_WHAT THE TASK REQUIRES_:
Scan the material for the word "index" and return every matching line.

_RECORD EXCERPTS_:
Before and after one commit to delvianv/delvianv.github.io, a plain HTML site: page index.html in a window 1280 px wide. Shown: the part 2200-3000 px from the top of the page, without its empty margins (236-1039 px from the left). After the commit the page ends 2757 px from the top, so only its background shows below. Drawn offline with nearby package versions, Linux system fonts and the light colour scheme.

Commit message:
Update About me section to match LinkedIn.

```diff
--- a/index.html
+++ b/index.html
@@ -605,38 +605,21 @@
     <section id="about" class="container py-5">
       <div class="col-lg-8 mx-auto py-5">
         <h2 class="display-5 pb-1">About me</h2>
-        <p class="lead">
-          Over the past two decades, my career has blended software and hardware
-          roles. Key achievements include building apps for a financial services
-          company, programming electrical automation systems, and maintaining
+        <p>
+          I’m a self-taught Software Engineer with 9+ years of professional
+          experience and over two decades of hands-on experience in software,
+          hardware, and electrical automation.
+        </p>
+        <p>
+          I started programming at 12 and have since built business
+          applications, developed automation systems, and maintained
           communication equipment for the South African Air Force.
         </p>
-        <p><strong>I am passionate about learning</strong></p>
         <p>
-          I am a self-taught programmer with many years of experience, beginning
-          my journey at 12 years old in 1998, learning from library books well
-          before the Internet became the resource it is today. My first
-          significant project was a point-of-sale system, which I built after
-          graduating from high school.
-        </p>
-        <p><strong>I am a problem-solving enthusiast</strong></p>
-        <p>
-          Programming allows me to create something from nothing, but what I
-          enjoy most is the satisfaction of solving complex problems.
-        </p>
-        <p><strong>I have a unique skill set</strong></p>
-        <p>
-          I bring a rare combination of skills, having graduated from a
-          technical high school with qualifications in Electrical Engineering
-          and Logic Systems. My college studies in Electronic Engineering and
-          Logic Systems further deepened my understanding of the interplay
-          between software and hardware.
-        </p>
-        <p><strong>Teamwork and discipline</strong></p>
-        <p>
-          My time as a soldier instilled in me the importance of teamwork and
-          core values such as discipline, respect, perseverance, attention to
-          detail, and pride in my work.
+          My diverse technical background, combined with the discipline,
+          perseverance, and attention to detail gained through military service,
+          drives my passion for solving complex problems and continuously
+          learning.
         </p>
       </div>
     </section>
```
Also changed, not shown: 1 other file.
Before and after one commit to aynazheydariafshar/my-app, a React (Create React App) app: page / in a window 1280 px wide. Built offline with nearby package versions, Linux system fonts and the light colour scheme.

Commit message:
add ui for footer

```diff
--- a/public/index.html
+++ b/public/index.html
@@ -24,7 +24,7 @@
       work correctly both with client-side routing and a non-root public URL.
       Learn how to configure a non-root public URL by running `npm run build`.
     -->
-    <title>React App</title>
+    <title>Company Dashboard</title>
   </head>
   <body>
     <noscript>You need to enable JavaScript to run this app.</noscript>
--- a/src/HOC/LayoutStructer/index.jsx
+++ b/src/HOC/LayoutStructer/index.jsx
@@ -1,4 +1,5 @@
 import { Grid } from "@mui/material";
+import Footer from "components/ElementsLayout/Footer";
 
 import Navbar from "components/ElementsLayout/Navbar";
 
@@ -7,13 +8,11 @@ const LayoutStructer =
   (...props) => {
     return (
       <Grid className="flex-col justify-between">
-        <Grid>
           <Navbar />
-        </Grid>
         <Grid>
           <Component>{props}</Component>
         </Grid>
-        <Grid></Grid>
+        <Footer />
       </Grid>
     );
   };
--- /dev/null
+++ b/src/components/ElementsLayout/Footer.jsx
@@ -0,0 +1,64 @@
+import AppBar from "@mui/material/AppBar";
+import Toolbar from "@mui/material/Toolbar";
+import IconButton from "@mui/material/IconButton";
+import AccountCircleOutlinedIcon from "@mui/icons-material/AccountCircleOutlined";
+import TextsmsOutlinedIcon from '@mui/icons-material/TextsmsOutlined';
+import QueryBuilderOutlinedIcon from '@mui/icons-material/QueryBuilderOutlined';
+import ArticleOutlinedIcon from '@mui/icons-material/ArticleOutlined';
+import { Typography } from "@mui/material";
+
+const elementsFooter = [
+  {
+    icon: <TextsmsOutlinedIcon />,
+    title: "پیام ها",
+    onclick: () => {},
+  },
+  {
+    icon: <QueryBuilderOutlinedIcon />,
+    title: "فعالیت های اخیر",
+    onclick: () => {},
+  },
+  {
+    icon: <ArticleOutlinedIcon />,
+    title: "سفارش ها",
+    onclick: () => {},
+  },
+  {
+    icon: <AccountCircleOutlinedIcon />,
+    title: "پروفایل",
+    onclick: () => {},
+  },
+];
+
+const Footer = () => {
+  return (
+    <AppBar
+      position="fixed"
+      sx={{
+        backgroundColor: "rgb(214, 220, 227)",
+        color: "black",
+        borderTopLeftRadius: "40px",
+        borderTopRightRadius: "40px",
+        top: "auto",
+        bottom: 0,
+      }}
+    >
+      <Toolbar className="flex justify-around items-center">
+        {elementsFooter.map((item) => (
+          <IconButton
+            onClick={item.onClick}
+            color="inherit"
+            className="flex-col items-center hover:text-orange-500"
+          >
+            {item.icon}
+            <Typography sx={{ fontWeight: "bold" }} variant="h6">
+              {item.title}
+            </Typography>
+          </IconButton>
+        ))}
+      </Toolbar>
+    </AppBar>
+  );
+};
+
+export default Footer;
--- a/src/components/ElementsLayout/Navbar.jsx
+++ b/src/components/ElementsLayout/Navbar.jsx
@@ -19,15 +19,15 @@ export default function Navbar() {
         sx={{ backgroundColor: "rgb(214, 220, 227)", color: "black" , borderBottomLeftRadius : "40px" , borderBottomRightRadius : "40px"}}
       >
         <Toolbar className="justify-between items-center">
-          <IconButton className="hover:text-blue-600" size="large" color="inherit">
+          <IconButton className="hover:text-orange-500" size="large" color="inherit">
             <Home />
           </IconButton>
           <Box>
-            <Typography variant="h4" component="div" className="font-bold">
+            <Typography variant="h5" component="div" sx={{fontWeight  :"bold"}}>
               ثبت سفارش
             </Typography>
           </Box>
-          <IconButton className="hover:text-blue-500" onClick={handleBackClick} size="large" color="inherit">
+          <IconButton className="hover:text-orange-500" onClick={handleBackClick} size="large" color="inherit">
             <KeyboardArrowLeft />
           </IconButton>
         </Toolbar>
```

_REPLY_:
Before and after one commit to delvianv/delvianv.github.io, a plain HTML site: page index.html in a window 1280 px wide. Shown: the part 2200-3000 px from the top of the page, without its empty margins (236-1039 px from the left). After the commit the page ends 2757 px from the top, so only its background shows below. Drawn offline with nearby package versions, Linux system fonts and the light colour scheme.
--- a/index.html
+++ b/index.html
--- a/public/index.html
+++ b/public/index.html
--- a/src/HOC/LayoutStructer/index.jsx
+++ b/src/HOC/LayoutStructer/index.jsx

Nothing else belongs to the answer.